A place locals know and love, but tourists often don’t know about, the Caruso Club is the largest Italian Club in Northern Ontario. The Italian food served at their restaurant, Enrico Ristorante, is homemade, and if you’re lucky they’ll be serving porchetta sandwiches! You can also request their signature dishes to go – a convenient way to bring home many tubs of their spaghetti sauce.
Not a place, but a destination, Ribfest Sudbury is about more than finding out who has the best rack. There are also vendors, live music, and family activities to discover. The only unfortunate thing is that it only happens once a year – typically on Labour Day weekend.

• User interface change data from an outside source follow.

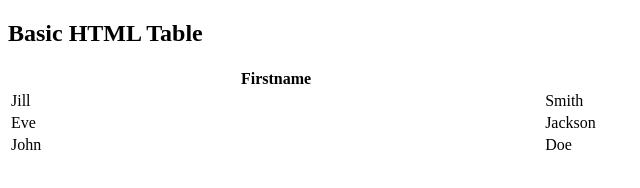
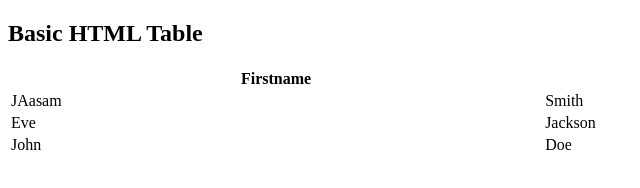
Before and after one commit to aasamt/PowerBITest, a plain HTML site: page docs/index.html in a window 1280 px wide. Shown: the full height of the page, 0-640 px from the left. Drawn offline with Linux system fonts and the light colour scheme.

Commit message:
Update index.html

```diff
--- a/docs/index.html
+++ b/docs/index.html
@@ -11,7 +11,7 @@
     <th>Age</th>
   </tr>
   <tr>
-    <td>Jill</td>
+    <td>JAasam</td>
     <td>Smith</td>
     <td>50</td>
   </tr>
```
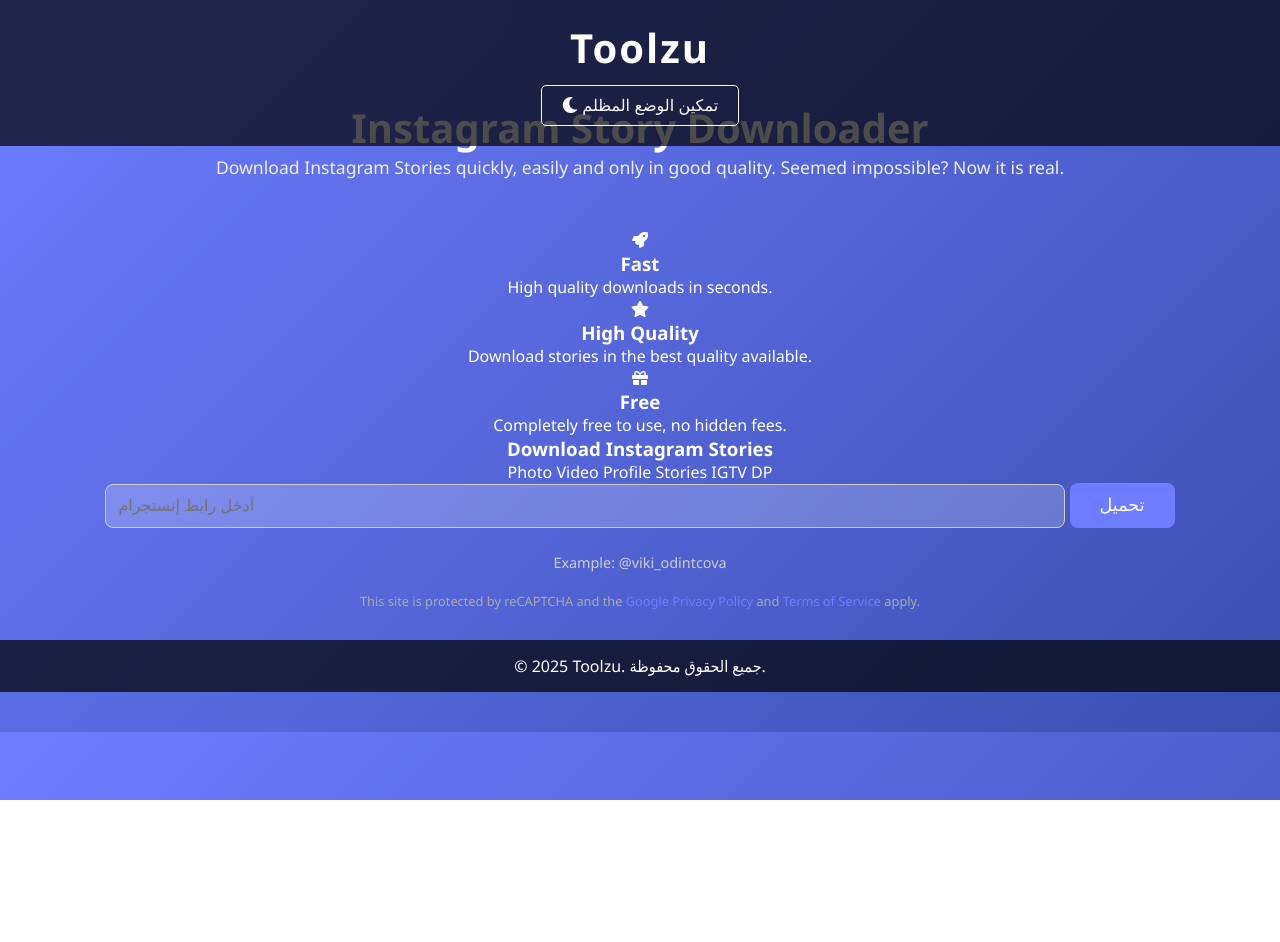
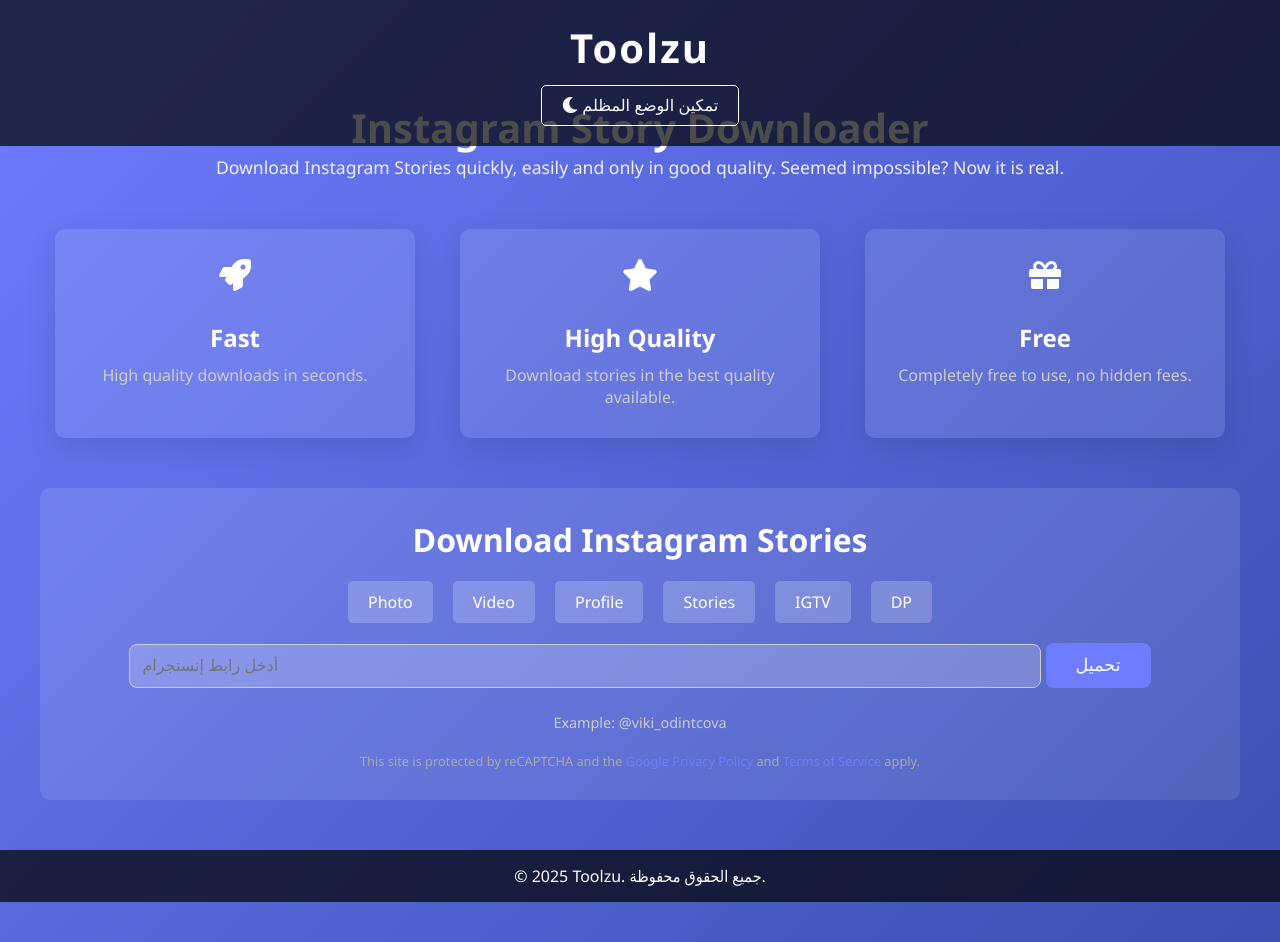
Before and after one commit to sonabode22/Elcom-downloader, a plain HTML site: page index.html in a window 1280 px wide. Before the commit the page ends 800 px from the top, so only its background shows below. Drawn offline with Linux system fonts and the light colour scheme.

Commit message:
styles.css

```diff
--- a/styles.css
+++ b/styles.css
@@ -74,37 +74,75 @@
     color: #eee;
 }
 
-/* منصات التحميل */
-.platforms {
+.features {
     display: flex;
     justify-content: space-evenly;
     flex-wrap: wrap;
     gap: 30px;
+    margin-bottom: 50px;
 }
 
-.platform {
+.feature {
     background: rgba(255, 255, 255, 0.1);
     padding: 30px;
     border-radius: 10px;
-    width: 45%;
+    width: 30%;
     transition: transform 0.3s ease, background-color 0.3s ease;
     box-shadow: 0 10px 30px rgba(0, 0, 0, 0.1);
 }
 
-.platform:hover {
+.feature:hover {
     transform: translateY(-10px);
     background-color: rgba(255, 255, 255, 0.2);
 }
 
-.platform i {
+.feature i {
     color: #fff;
+    margin-bottom: 20px;
+    font-size: 2em;
+}
+
+.feature h3 {
+    font-size: 1.5em;
+    margin: 10px 0;
+    color: #fff;
+}
+
+.feature p {
+    font-size: 1em;
+    color: #ccc;
+}
+
+.download-section {
+    background: rgba(255, 255, 255, 0.1);
+    padding: 30px;
+    border-radius: 10px;
+    margin-bottom: 50px;
+}
+
+.download-section h3 {
+    font-size: 2em;
+    margin-bottom: 20px;
+    color: #fff;
+}
+
+.options {
+    display: flex;
+    justify-content: center;
+    gap: 20px;
     margin-bottom: 20px;
 }
 
-.platform h3 {
-    font-size: 1.5em;
-    margin: 10px 0;
-    color: #fff;
+.options span {
+    background: rgba(255, 255, 255, 0.2);
+    padding: 10px 20px;
+    border-radius: 5px;
+    cursor: pointer;
+    transition: background-color 0.3s ease;
+}
+
+.options span:hover {
+    background-color: rgba(255, 255, 255, 0.3);
 }
 
 input {
@@ -183,11 +221,11 @@
     background-color: rgba(255, 255, 255, 0.2);
 }
 
-body.dark-mode .platform {
+body.dark-mode .feature {
     background: rgba(255, 255, 255, 0.05);
 }
 
-body.dark-mode .platform:hover {
+body.dark-mode .feature:hover {
     background-color: rgba(255, 255, 255, 0.1);
 }
 
```
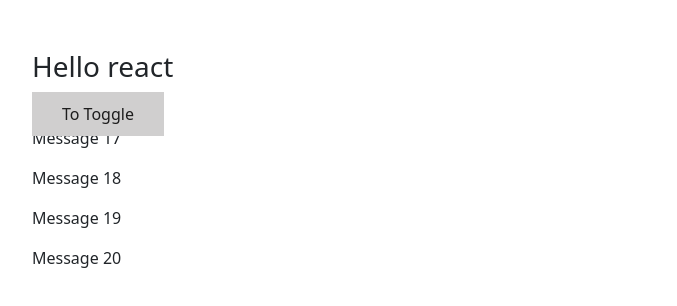
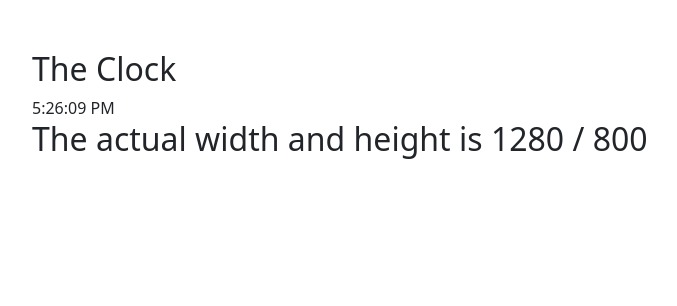
Before and after one commit to kriskris-27/react-ts-mosh, a React (Vite) app: page / in a window 1280 px wide. Shown: the top 306 px of the page, without its empty margins (18-695 px from the left). Built offline with nearby package versions, Linux system fonts and the light colour scheme.

Commit message:
more useEffect example

```diff
--- a/src/App.tsx
+++ b/src/App.tsx
@@ -1,53 +1,14 @@
-// import ColorPicker from "./components/ColorPicker";
-// import ProductCard from "./components/ProductCard";
-// import Todolist from "./components/Todolist"
-
-import { useState } from "react"
-import Toggle from "./components/Toggle"
-
-// import  BoolTog  from "./components/BoolTog"
-// import Form from "./components/Form"
-// import Formrev1 from "./components/Formrev1"
-// import Formrev2 from "./components/Formrev2"
-import Refex1 from "./components/Refex1"
-
-// import Parent from "./components/Parent"
-
-// import SetList from "./components/SetList"
-
-// import FormsL from "./components/FormsL"
-// import Lvl_2 from "./components/lvl_2"
-
+import UseE1 from "./useEffect/useE1"
+import WinuseEff from "./useEffect/WinuseEff"
 
 
 export const App = () => {
-//     const todos = [];
-//   const products = [
-//   { id: '1', name: 'iPhone', price: 999 },
-//   { id: '2', name: 'AirPods', price: 199 },
-//   { id: '3', name: 'MacBook', price: 1999 },
-// ];
 
-const [toggle , setToggle] = useState<boolean>(true)
-const switchtoggle =() =>{
-    setToggle(!toggle)
-}
 
   return (
     <>
-    {/* <Todolist todoarr={todos}/> */}
-    {/* <ProductCard products={products}/> */}
-    {/* <ColorPicker/> */}
-    {/* <FormsL/> */}
-    {/* <Lvl_2/> */}
-    {/* <SetList/> */}
-    {/* <Parent/> */}
-    {/* <BoolTog/> */}
-    {/* <Form/>*/}
-    {/* <Formrev1/>
-    <Formrev2/> */}
-    <Toggle  toginfo = {toggle} handleToggle= {switchtoggle}/>
-    <Refex1/>
+    <UseE1/>
+    <WinuseEff/>
     </>
   )
 }
--- /dev/null
+++ b/src/useEffect/UseE1.tsx
@@ -0,0 +1,30 @@
+import { useEffect, useState } from "react"
+
+
+
+const useE1 = () => {
+
+    const [time,setTime] = useState<Date>(new Date())
+
+    useEffect(()=>{
+        console.log('mounted');
+
+        const interval = setInterval(()=>{
+            setTime(new Date())
+        },1000)
+
+        return  () =>{
+            clearInterval(interval)
+            console.log('unmounted');
+
+        };
+    },[])
+  return (
+    <>
+    <h2>The Clock</h2>
+    {time.toLocaleTimeString()}
+    </>
+  )
+}
+
+export default useE1
--- /dev/null
+++ b/src/useEffect/WinuseEff.tsx
@@ -0,0 +1,28 @@
+import { useEffect, useState } from "react"
+
+const WinuseEff = () => {
+    const [width,setWidth] = useState(window.innerWidth);
+    const [height,setHeight]  = useState(window.innerHeight);
+
+    useEffect(()=>{
+        const handleRzwid = ()=> setWidth(window.innerWidth);
+        const hanldeRzhgt = ()=> setHeight(window.innerHeight);
+
+        window.addEventListener('resize',handleRzwid);
+        window.addEventListener('resize',hanldeRzhgt)
+
+        return ()=>{
+            window.removeEventListener('resize',handleRzwid)
+            window.removeEventListener('resize',hanldeRzhgt)
+        }
+    },[])
+
+
+  return (
+    <>
+    <h2>The actual width and height is {width}  /  {height}</h2>
+    </>
+  )
+}
+
+export default WinuseEff
```
Also changed, not shown: src/Compom.tsx (added, +52 -0 lines), src/useEffect/Ex_1-useeff.tsx (deleted, +0 -13 lines), src/useEffect/AsyncE3.tsx (added).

While you may only be able to find ribs on the street once a year, blueberries are everywhere in Sudbury. During the summer months, people pick them and sell them on the side of the highway leading into the city, and of course, they are celebrated at Sudbury's annual Blueberry Festival. You can thank Sudbury’s abundance of blueberries on the local mine’s early smelting processes which created highly acidic soil conditions in which blueberry bushes thrive. The plants are pollinated by black flies. Something else Northern Ontario has an abundance of.
12. Bridge of Nations, Paris Street
This landmark bridge hosts 82 flags from across the world, representing Sudbury's diverse heritage and culture. Drive over it or walk over it; just don't jump off it in the name of love (or for any other reason).
What are you waiting for? pitter patter.
There are probably 69 places in Sudbury you can visit based on the first six episodes of a show that already has an international following. So, where will you stop the next time you’re in Sud-berry? Huh? We guarantee Sudbury is more fun than what happens at Wasaga Beach in the summer.